» **PROBLEM STATEMENT**: Scan the data. Collect each line that contains the word "puml".
== Segment start ==
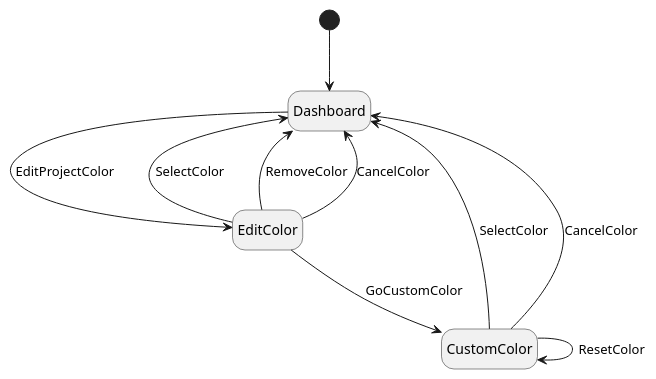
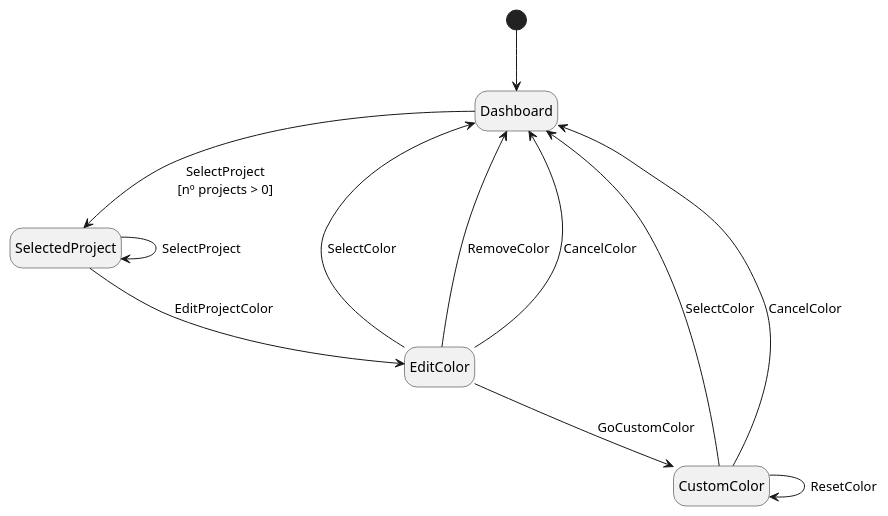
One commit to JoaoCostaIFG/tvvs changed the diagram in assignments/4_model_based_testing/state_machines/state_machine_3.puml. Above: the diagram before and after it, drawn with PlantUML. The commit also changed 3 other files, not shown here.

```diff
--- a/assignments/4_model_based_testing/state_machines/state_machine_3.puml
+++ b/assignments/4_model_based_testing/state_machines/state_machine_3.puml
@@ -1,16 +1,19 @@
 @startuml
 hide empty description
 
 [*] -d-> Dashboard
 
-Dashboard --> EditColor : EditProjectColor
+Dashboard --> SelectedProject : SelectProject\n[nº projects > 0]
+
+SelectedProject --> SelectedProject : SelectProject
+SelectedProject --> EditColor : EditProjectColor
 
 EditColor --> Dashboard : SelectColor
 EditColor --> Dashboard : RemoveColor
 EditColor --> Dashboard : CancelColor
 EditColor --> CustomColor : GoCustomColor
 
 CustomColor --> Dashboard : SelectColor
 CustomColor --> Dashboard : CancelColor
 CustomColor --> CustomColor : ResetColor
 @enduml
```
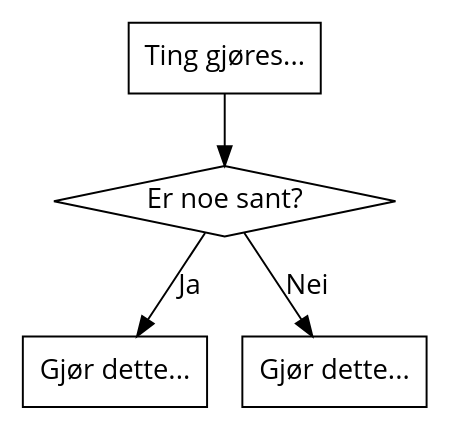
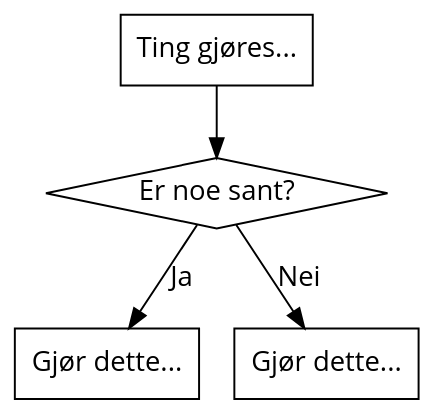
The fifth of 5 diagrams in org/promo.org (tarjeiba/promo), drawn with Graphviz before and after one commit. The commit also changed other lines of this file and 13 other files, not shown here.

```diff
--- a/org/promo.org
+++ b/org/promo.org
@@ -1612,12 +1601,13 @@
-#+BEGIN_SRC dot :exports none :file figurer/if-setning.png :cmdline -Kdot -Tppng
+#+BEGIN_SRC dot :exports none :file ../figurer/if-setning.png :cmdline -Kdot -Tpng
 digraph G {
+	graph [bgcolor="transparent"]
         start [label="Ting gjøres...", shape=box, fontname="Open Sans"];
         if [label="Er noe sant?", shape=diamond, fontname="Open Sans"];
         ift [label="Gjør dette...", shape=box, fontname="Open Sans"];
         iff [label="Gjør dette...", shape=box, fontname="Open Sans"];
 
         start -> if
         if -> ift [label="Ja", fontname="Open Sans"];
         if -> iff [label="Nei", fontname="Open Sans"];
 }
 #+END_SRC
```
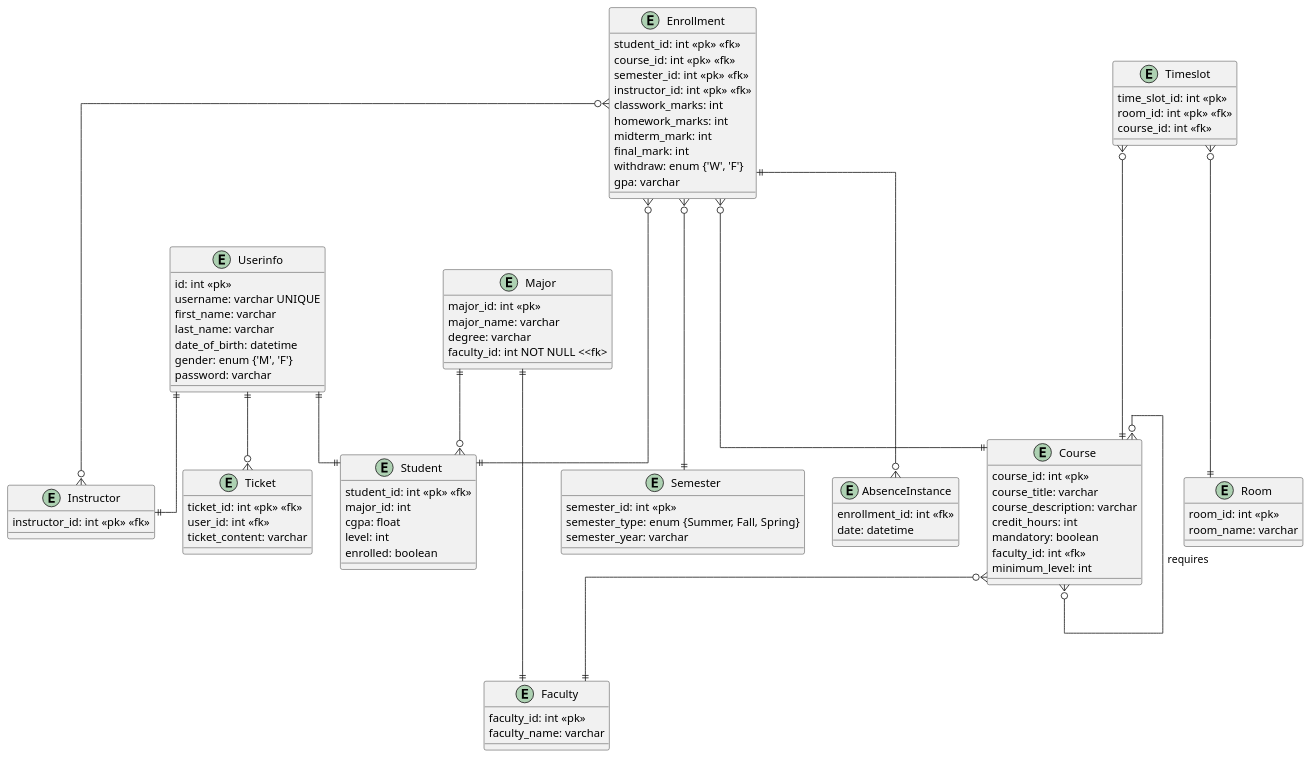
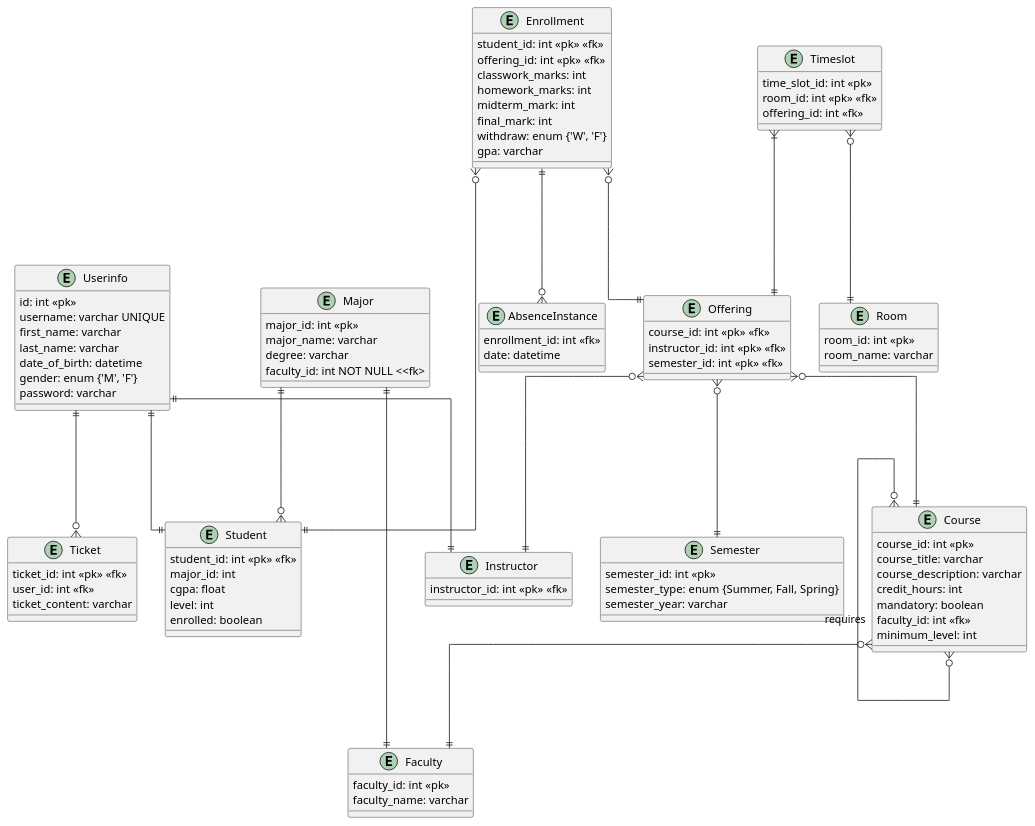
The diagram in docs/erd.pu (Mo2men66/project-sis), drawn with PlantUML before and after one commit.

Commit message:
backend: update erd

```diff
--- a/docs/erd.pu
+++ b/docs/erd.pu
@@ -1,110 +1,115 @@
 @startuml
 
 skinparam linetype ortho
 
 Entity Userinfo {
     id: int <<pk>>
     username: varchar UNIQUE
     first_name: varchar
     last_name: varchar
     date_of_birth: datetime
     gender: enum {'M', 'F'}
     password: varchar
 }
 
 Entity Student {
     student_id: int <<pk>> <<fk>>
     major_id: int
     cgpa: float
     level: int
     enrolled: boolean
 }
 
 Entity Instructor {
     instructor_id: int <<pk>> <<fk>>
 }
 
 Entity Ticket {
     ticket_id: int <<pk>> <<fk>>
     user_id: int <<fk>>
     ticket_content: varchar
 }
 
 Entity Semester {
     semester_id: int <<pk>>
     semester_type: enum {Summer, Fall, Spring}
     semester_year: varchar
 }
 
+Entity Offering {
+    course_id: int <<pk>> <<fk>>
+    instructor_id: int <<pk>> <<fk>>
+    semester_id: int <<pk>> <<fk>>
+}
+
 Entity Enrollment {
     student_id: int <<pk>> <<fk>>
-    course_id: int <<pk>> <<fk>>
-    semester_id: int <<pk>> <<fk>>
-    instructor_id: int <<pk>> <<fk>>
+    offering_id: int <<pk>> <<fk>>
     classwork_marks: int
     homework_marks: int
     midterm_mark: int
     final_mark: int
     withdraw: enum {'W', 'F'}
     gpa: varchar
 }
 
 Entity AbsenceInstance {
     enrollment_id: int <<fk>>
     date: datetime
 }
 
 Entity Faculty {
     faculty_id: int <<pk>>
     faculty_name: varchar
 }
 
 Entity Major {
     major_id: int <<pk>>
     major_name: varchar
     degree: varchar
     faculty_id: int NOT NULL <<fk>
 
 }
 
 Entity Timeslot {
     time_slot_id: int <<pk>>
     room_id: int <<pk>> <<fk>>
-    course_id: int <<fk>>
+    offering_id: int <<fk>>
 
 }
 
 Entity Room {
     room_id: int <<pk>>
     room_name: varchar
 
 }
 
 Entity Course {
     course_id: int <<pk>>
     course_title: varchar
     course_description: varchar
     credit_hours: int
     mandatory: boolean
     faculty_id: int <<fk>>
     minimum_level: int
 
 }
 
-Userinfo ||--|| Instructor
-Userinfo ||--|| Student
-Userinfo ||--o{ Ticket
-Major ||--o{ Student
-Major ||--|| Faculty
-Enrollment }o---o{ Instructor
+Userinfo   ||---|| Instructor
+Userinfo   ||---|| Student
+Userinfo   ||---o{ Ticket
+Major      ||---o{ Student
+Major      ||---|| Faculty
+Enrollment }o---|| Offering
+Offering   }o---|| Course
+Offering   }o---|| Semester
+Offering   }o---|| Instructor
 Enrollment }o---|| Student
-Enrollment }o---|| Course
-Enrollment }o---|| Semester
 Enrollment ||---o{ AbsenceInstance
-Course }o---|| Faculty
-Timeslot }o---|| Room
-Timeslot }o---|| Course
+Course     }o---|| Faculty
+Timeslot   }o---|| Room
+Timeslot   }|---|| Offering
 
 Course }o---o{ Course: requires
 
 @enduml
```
== Segment end ==
» **FINISHED EXERCISE**:
One commit to JoaoCostaIFG/tvvs changed the diagram in assignments/4_model_based_testing/state_machines/state_machine_3.puml. Above: the diagram before and after it, drawn with PlantUML. The commit also changed 3 other files, not shown here.
--- a/assignments/4_model_based_testing/state_machines/state_machine_3.puml
+++ b/assignments/4_model_based_testing/state_machines/state_machine_3.puml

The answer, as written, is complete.